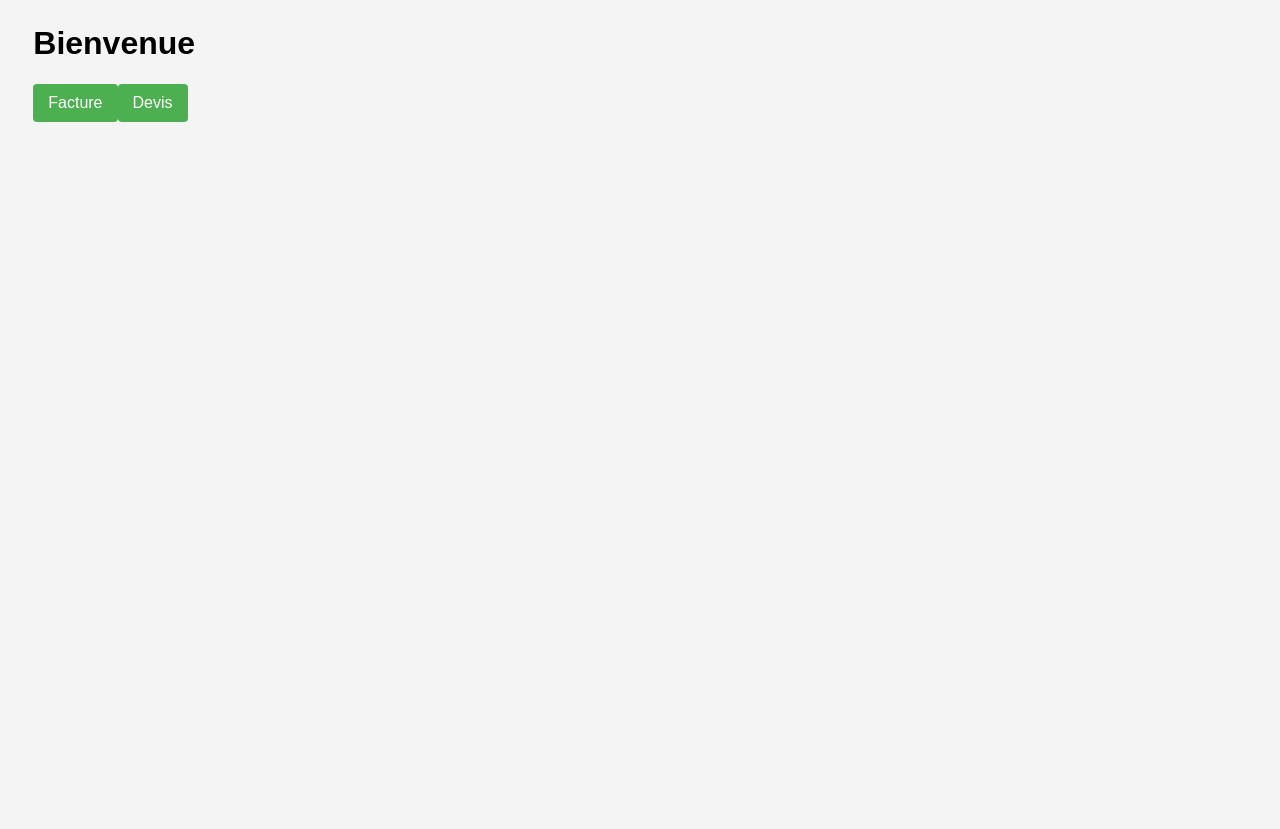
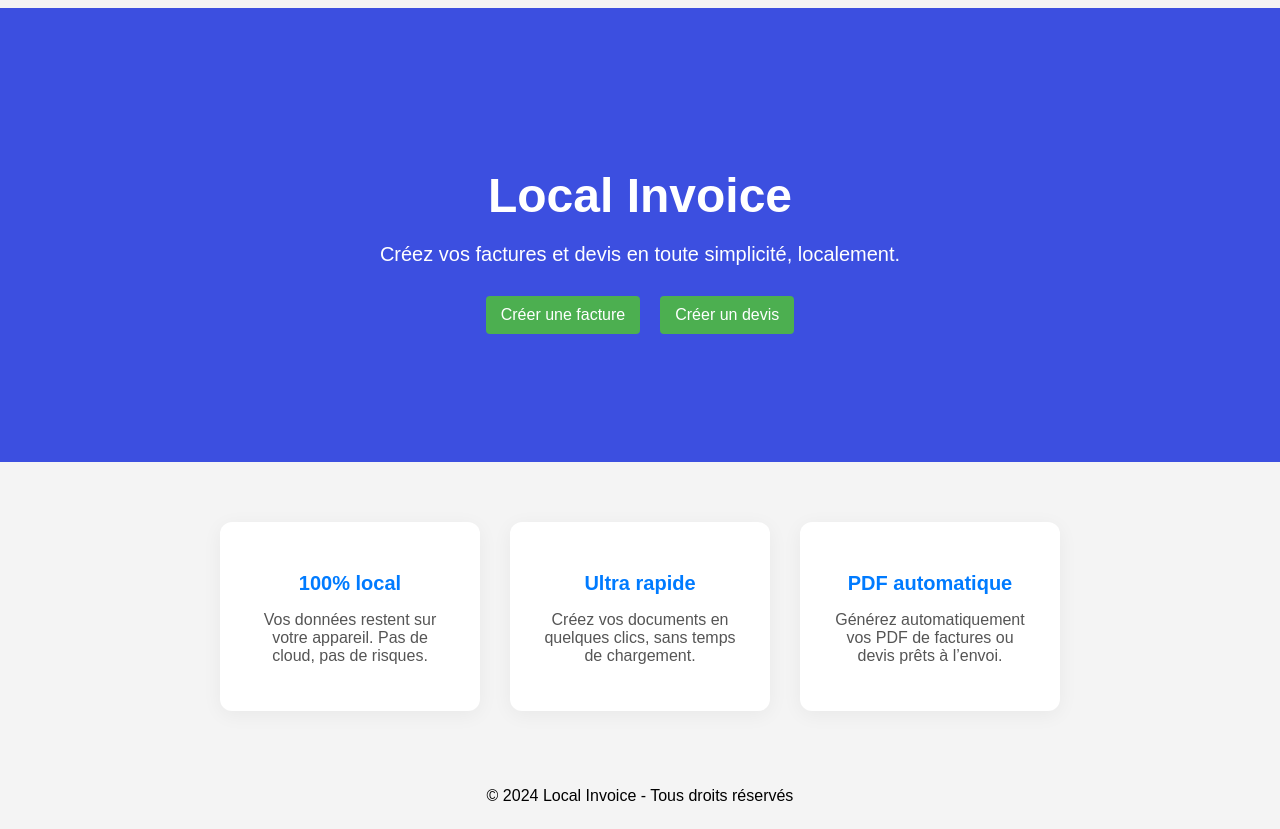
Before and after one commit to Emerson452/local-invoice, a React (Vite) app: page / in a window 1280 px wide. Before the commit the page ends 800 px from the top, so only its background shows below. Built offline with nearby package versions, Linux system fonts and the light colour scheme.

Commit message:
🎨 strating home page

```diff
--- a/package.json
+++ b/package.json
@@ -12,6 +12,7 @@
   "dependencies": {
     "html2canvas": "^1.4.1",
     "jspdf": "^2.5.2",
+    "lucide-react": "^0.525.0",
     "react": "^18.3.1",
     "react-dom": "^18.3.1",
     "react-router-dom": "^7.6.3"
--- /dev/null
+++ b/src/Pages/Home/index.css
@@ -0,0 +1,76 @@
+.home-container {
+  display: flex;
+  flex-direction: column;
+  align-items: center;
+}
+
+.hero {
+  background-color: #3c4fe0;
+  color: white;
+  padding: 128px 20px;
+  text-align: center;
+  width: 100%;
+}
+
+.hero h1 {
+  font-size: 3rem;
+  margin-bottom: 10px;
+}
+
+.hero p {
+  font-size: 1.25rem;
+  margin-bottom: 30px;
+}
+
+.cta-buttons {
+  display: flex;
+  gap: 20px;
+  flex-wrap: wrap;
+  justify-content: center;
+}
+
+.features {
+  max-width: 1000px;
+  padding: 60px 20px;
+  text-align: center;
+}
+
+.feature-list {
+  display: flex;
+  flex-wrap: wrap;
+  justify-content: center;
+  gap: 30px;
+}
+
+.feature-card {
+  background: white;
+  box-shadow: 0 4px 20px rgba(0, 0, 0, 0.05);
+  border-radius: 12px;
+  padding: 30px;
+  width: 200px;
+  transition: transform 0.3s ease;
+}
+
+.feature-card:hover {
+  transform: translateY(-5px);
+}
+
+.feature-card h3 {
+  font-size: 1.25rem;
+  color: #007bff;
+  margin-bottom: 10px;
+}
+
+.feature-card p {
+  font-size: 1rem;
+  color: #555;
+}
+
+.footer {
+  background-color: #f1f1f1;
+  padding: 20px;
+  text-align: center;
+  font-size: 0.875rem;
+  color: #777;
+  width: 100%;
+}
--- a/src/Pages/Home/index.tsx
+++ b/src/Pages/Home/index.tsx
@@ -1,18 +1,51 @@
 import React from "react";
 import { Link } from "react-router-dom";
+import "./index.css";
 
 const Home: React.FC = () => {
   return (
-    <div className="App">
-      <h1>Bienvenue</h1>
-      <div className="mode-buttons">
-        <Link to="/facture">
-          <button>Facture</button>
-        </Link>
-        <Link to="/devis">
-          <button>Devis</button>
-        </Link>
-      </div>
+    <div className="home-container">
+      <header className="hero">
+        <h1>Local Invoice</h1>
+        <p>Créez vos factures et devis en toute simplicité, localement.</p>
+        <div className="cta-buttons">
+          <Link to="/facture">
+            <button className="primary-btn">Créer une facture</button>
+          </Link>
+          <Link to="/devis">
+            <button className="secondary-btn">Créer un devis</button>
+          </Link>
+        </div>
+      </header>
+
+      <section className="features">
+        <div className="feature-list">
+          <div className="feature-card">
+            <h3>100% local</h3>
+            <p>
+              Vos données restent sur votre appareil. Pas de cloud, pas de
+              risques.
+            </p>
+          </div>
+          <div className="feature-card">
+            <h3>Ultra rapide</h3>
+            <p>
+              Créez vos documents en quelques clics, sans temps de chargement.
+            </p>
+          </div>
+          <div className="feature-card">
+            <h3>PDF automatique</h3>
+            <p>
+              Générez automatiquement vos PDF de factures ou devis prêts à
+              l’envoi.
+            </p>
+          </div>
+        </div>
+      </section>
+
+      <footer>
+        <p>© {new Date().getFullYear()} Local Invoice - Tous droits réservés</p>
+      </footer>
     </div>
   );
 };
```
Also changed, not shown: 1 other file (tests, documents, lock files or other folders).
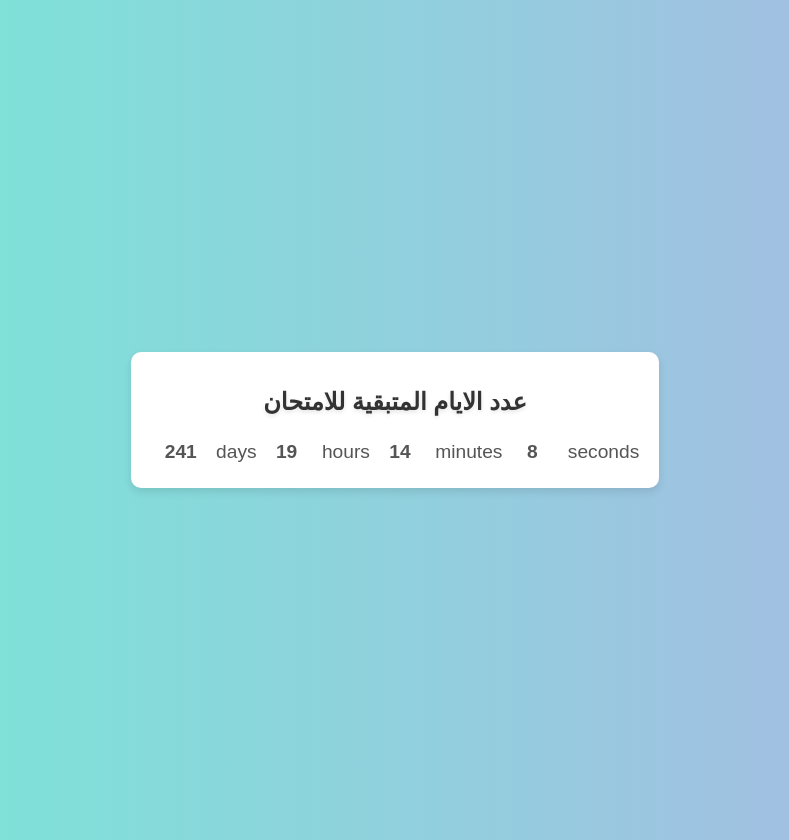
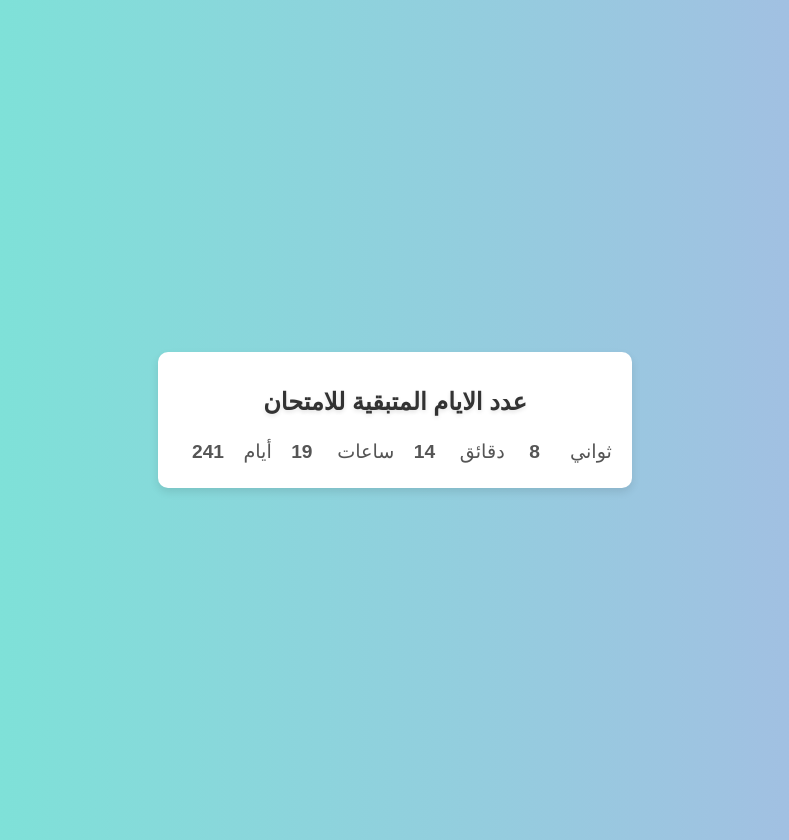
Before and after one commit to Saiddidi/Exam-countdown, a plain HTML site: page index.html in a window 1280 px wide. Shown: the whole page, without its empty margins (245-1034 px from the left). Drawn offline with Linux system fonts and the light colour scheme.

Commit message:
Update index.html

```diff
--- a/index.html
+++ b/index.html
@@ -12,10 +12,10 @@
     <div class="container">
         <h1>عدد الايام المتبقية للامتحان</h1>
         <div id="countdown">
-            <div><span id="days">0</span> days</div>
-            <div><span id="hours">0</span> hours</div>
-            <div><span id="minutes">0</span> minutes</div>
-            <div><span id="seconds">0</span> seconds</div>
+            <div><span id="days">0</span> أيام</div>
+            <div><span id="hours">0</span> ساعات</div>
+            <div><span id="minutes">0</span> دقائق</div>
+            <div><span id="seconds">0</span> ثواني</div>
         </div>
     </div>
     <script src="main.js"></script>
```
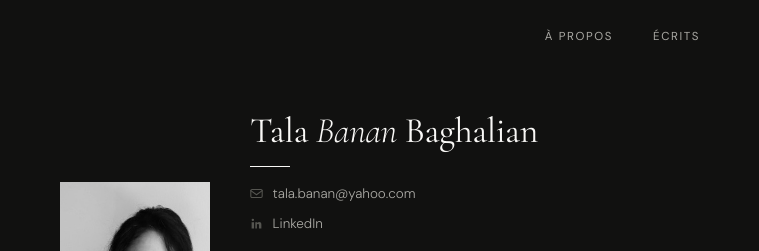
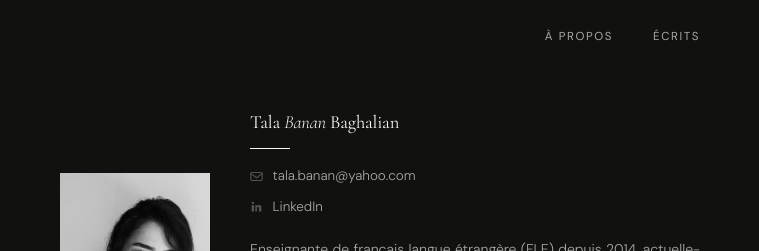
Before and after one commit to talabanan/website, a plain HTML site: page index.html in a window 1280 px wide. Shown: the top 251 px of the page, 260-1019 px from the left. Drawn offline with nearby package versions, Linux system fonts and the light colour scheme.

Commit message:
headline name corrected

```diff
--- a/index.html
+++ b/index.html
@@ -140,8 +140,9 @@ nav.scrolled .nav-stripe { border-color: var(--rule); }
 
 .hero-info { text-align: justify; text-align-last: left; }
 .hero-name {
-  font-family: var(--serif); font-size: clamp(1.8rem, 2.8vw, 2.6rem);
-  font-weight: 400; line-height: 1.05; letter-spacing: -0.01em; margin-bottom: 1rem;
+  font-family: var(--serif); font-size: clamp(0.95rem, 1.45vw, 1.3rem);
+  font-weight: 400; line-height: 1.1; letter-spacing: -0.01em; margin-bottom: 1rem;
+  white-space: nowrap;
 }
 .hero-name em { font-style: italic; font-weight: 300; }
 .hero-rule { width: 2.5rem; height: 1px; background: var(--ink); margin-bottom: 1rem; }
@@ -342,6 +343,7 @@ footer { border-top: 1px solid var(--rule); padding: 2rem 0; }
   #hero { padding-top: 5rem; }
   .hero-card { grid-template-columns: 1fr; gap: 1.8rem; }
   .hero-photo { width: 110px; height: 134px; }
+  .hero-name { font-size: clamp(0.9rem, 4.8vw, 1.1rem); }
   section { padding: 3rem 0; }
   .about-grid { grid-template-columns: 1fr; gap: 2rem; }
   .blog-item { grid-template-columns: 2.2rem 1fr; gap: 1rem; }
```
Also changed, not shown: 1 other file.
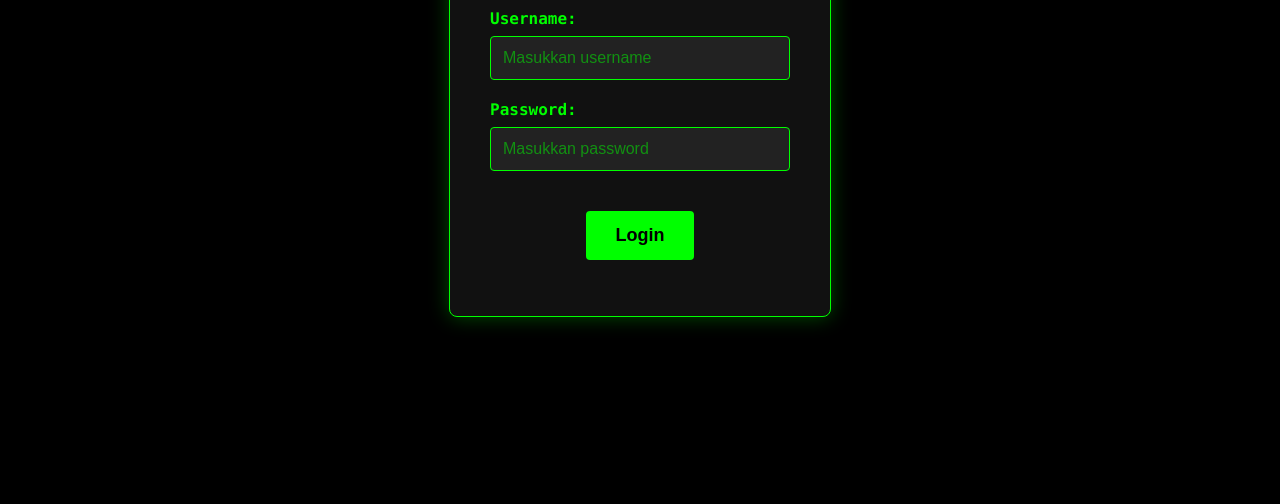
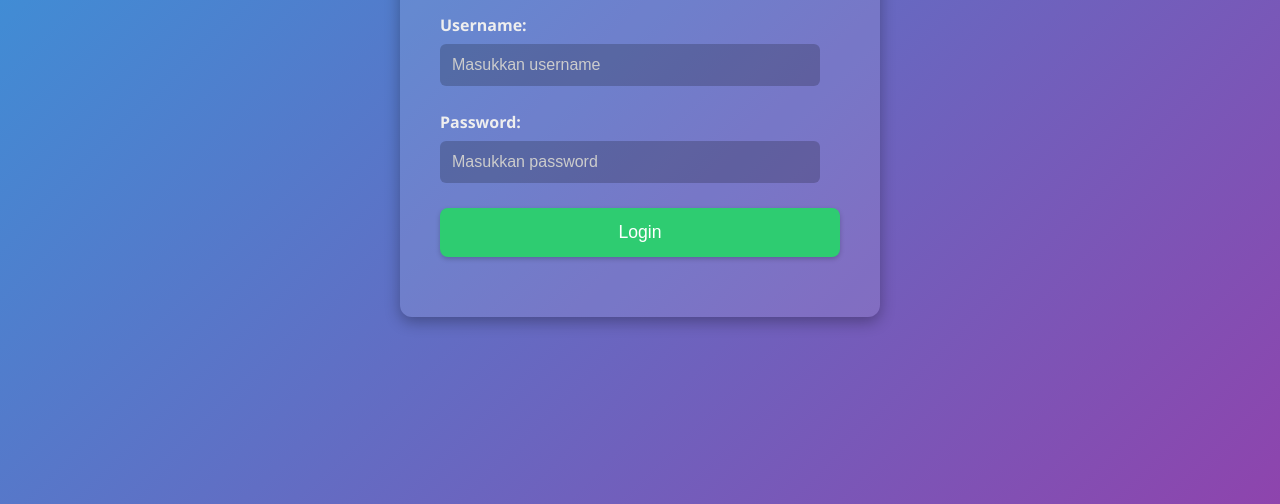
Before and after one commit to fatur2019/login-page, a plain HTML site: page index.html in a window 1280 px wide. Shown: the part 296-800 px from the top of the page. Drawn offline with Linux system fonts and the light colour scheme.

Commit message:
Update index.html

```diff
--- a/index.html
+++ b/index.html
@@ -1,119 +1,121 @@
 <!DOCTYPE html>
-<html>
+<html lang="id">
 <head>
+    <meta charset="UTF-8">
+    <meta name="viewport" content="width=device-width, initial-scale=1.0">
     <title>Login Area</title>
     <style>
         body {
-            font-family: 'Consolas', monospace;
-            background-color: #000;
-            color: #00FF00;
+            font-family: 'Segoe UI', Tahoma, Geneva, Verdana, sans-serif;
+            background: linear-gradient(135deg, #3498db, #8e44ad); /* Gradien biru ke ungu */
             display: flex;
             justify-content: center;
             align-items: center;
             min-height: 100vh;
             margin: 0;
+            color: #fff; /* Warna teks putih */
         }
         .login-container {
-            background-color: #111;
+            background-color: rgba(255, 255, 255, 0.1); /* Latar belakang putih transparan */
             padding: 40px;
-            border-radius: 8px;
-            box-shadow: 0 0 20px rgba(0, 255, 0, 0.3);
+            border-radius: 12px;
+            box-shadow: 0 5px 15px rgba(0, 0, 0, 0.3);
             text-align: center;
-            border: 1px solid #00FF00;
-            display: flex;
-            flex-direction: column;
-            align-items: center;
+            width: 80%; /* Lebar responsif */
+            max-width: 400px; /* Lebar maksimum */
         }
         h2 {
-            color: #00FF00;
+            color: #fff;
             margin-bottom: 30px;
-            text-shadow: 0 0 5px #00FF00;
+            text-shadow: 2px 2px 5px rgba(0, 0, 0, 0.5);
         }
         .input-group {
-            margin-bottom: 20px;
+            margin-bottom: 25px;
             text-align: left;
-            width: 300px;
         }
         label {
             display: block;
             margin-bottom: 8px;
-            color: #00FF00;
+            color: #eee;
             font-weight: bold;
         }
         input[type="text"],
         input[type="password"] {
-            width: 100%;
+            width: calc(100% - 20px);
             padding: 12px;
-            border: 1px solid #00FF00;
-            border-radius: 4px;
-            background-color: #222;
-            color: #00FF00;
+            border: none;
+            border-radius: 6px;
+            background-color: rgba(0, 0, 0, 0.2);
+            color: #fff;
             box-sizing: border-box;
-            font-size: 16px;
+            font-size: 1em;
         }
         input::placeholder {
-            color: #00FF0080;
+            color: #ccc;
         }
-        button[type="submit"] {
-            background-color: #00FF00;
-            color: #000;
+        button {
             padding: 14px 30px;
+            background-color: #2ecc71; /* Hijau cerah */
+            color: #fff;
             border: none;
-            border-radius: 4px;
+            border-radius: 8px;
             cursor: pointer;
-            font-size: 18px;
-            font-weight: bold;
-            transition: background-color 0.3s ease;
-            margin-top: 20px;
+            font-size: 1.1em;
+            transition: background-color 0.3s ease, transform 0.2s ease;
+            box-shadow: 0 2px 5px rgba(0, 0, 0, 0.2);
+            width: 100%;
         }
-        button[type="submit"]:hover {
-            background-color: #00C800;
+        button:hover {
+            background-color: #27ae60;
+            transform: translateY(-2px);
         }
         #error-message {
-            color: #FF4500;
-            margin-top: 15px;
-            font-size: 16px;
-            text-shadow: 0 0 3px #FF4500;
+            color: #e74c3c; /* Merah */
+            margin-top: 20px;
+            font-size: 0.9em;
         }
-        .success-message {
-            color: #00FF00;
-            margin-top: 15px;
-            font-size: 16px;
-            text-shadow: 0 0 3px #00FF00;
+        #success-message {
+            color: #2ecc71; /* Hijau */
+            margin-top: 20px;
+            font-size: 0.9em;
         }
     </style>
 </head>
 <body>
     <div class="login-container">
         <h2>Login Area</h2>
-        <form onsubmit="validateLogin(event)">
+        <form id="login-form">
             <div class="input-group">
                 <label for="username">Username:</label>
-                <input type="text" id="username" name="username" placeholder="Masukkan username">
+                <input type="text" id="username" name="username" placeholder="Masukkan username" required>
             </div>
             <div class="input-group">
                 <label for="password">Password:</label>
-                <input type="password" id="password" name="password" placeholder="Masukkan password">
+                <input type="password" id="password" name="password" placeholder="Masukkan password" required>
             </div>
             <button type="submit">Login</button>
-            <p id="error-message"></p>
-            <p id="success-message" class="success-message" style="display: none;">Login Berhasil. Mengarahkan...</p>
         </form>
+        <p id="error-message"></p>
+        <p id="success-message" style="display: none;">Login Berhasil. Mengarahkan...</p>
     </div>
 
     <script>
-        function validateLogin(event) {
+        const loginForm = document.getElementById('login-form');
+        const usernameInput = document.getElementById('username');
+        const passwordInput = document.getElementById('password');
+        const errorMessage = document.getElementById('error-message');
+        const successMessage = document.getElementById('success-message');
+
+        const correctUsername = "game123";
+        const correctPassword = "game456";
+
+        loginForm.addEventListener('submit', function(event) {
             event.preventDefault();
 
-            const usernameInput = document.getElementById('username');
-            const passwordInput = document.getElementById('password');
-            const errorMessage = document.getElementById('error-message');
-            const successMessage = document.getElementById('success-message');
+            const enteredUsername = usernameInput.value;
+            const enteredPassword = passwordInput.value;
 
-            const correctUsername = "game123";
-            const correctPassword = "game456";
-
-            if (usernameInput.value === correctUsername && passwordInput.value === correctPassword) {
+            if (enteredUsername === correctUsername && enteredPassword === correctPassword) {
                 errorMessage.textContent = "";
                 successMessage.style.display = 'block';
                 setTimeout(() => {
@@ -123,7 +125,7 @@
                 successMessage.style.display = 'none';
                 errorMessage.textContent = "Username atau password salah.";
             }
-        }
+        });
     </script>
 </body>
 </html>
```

◇ ◇ ◇ ◇ ◇

*TASK STATEMENT:* Search the records for lines holding the word "clamp", then copy each line you find.

*ANSWER TO THE EXERCISE:*
-  font-family: var(--serif); font-size: clamp(1.8rem, 2.8vw, 2.6rem);
+  font-family: var(--serif); font-size: clamp(0.95rem, 1.45vw, 1.3rem);
+  .hero-name { font-size: clamp(0.9rem, 4.8vw, 1.1rem); }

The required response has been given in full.